Primary normal human lung fibroblasts (IMR-90) were cultured on tissue culture plastic or on polyacrylamide hydrogels with Young’s moduli to recapitulate the compliance of normal (400 Pa) or fibrotic (6400 Pa) lung tissue and treated with or without TGF-β1 (10 ng/mL) in the presence or absence of protein kinase inhibitors and/or inflammatory cytokines. Expression of Fas was assessed by quantitative real time RT-PCR, ELISA and Western blotting. Soluble Fas (sFas) was measured in conditioned media by ELISA. Apoptosis was assessed using the Cell Death Detection Kit and by Western blotting for cleaved PARP.

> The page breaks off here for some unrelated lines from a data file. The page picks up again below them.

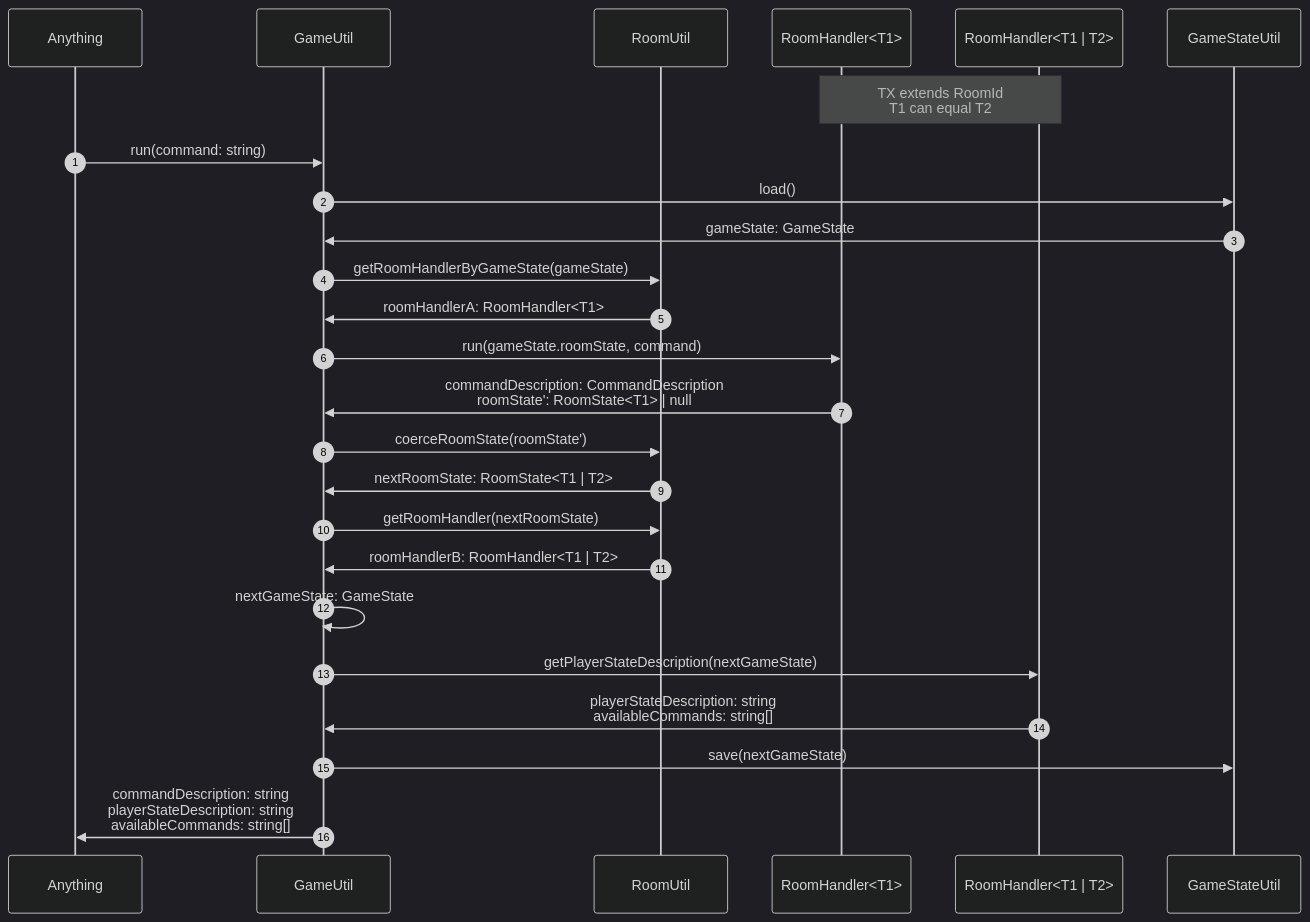
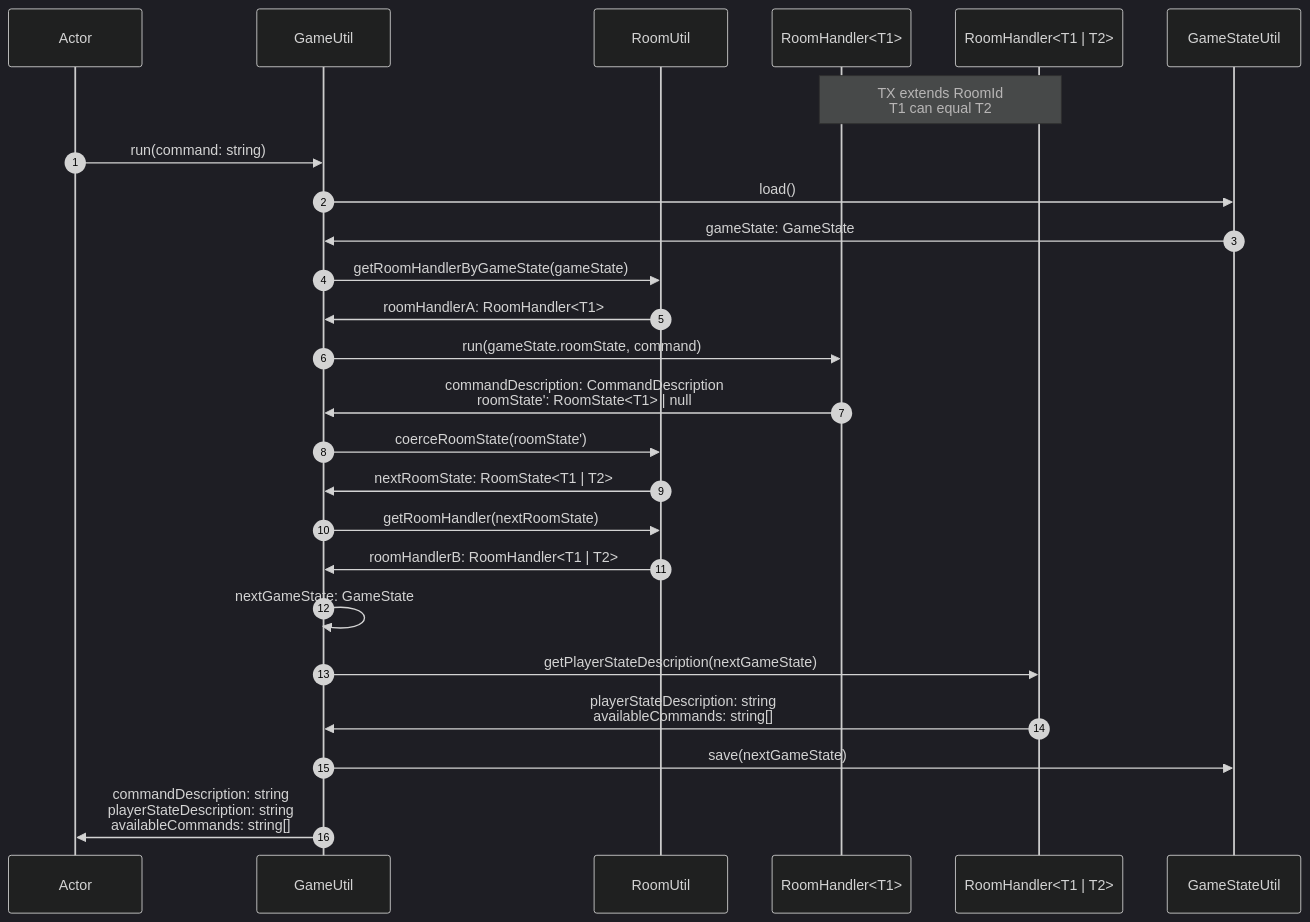
Before and after one commit to normal-devs/klicker-knight: the diagram in docs/architecture/gameUtil.md, drawn with Mermaid (dark theme). The commit also changed 5 other files, not shown here.

Commit message:
Rename 'Anything' to 'Actor' in architecture diagrams

````diff
--- a/docs/architecture/gameUtil.md
+++ b/docs/architecture/gameUtil.md
@@ -16,37 +16,37 @@
 ```mermaid
 sequenceDiagram
   autonumber
-  participant A as Anything
+  participant A as Actor
   participant GU as GameUtil
   participant RU as RoomUtil
   participant RH1 as RoomHandler<T1>
   participant RH2 as RoomHandler<T1 | T2>
   participant GS as GameStateUtil
 
   note over RH1, RH2: TX extends RoomId <br> T1 can equal T2
 
   A ->> GU: run(command: string)
 
   GU ->> GS: load()
   GS ->> GU: gameState: GameState
 
   GU ->> RU: getRoomHandlerByGameState(gameState)
   RU ->> GU: roomHandlerA: RoomHandler<T1>
 
   GU ->> RH1: run(gameState.roomState, command)
   RH1 ->> GU: commandDescription: CommandDescription <br> roomState': RoomState<T1> | null
 
   GU ->> RU: coerceRoomState(roomState')
   RU ->> GU: nextRoomState: RoomState<T1 | T2>
 
   GU ->> RU: getRoomHandler(nextRoomState)
   RU ->> GU: roomHandlerB: RoomHandler<T1 | T2>
   GU ->> GU: nextGameState: GameState
 
   GU ->> RH2: getPlayerStateDescription(nextGameState)
   RH2 ->> GU: playerStateDescription: string <br> availableCommands: string[]
 
   GU ->> GS: save(nextGameState)
 
   GU ->> A: commandDescription: string <br> playerStateDescription: string <br> availableCommands: string[]
 ```
````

Fas expression and susceptibility to apoptosis was diminished in fibroblasts cultured on 6400 Pa substrates compared to 400 Pa substrates. TGF-β1 reduced Fas mRNA and protein in a time- and dose-dependent manner dependent on focal adhesion kinase (FAK). Surprisingly, TGF-β1 did not significantly alter cell-surface Fas expression, but did stimulate secretion of sFas. Finally, enhanced Fas expression and increased susceptibility to apoptosis was induced by combined treatment with TNF-α/IFN-γ and was not inhibited by TGF-β1.
Soluble and matrix-mediated pro-fibrotic stimuli promote fibroblast resistance to apoptosis by decreasing Fas transcription while stimulating soluble Fas secretion. These findings suggest that distinct mechanisms regulating Fas expression in fibroblasts may serve different functions in the complex temporal and spatial evolution of normal and fibrotic wound-repair responses.